→ **Work item**
Within the data below, copy each line where the string "shown" is found.

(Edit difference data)
Segment Open

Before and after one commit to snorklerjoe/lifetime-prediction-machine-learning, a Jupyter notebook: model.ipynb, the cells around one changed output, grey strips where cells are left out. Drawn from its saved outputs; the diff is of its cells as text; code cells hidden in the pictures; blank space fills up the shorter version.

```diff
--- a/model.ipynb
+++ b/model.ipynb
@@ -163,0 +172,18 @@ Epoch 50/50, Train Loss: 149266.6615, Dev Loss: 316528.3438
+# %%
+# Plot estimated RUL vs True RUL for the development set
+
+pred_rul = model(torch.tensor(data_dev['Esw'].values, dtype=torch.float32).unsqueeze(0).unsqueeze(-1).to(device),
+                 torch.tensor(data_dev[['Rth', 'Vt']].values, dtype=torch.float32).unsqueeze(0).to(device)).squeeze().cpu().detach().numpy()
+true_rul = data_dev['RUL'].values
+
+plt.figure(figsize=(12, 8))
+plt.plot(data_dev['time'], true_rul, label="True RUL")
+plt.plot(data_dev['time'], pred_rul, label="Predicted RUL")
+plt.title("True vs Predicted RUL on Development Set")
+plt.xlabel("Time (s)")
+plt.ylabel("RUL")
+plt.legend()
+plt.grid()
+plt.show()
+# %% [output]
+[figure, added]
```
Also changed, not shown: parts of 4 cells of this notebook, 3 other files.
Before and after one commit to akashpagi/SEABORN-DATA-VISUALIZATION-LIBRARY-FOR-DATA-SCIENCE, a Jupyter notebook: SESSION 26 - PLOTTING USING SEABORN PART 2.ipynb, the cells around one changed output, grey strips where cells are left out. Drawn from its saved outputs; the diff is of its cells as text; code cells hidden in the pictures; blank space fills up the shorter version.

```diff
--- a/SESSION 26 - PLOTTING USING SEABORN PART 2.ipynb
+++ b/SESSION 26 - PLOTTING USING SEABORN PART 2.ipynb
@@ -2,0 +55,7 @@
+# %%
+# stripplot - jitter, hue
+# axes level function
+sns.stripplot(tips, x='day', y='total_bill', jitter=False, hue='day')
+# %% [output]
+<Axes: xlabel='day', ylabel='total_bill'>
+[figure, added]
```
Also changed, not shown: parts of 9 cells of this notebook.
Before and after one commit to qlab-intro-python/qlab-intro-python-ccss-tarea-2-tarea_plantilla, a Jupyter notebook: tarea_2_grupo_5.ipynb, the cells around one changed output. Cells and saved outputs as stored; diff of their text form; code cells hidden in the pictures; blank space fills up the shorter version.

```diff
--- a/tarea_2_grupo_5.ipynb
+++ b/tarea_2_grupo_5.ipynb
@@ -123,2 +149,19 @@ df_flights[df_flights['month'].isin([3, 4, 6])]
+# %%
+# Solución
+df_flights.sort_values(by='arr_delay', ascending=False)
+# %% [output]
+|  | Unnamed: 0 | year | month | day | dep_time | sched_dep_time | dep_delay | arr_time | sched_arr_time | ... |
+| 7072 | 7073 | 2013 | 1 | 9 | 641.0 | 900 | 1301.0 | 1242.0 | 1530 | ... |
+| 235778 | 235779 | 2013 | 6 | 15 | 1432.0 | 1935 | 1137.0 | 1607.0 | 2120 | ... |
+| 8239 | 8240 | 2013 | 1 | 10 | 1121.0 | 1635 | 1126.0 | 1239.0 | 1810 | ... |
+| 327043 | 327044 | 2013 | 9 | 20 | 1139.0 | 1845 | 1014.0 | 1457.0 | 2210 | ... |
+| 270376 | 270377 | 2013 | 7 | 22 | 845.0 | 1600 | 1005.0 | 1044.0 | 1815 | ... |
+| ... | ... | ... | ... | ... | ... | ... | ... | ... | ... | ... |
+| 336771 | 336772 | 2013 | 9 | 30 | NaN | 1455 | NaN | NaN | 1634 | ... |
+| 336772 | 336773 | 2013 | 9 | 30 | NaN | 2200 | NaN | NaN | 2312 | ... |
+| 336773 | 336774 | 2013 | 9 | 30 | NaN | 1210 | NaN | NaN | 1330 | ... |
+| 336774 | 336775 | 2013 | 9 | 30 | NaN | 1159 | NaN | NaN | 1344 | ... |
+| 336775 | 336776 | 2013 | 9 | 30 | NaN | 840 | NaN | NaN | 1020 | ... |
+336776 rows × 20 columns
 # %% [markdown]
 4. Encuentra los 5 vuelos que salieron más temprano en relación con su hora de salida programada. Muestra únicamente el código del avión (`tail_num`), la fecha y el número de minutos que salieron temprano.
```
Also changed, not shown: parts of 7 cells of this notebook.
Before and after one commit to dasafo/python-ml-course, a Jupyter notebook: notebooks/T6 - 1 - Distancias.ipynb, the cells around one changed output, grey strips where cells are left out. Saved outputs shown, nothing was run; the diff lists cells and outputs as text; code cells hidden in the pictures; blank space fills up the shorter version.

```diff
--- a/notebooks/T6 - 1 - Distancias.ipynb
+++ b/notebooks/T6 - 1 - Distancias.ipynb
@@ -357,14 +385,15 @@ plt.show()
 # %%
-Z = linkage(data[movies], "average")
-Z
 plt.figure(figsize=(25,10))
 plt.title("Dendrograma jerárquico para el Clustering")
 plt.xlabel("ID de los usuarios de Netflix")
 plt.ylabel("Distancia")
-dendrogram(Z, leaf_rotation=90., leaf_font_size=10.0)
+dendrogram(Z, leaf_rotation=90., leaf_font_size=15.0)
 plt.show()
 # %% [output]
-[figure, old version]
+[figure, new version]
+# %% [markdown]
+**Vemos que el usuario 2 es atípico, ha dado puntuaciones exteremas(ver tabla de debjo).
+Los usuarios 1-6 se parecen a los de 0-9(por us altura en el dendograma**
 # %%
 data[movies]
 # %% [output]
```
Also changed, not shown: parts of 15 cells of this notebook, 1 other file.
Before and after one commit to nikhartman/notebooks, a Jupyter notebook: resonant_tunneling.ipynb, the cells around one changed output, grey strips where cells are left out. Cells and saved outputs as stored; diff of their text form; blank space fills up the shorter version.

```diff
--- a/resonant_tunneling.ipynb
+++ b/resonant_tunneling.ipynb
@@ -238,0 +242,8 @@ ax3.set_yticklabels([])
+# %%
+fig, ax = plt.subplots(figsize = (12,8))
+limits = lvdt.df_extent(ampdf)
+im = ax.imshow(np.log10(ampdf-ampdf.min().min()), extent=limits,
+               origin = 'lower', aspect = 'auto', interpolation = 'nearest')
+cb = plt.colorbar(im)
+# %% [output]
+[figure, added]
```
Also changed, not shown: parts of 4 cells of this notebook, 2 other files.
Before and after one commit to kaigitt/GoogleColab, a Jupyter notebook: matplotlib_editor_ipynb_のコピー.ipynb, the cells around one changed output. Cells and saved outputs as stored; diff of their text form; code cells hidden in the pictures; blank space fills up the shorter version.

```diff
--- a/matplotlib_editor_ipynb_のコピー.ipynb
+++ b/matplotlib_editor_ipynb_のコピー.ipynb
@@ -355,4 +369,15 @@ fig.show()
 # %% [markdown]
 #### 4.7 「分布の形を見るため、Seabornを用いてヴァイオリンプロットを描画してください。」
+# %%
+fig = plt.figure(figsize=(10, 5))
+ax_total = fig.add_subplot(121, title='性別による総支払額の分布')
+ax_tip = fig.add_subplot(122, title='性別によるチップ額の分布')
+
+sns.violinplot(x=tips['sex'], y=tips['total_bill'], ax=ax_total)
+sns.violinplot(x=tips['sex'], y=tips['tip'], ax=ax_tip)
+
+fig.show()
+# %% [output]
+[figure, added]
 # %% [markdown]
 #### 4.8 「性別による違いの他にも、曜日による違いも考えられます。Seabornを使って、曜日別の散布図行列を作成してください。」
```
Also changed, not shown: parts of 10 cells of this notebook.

Segment Closed

→ **Answer area**
Also changed, not shown: parts of 4 cells of this notebook, 3 other files.
Also changed, not shown: parts of 9 cells of this notebook.
Also changed, not shown: parts of 7 cells of this notebook.
Before and after one commit to dasafo/python-ml-course, a Jupyter notebook: notebooks/T6 - 1 - Distancias.ipynb, the cells around one changed output, grey strips where cells are left out. Saved outputs shown, nothing was run; the diff lists cells and outputs as text; code cells hidden in the pictures; blank space fills up the shorter version.
Also changed, not shown: parts of 15 cells of this notebook, 1 other file.
Also changed, not shown: parts of 4 cells of this notebook, 2 other files.
Also changed, not shown: parts of 10 cells of this notebook.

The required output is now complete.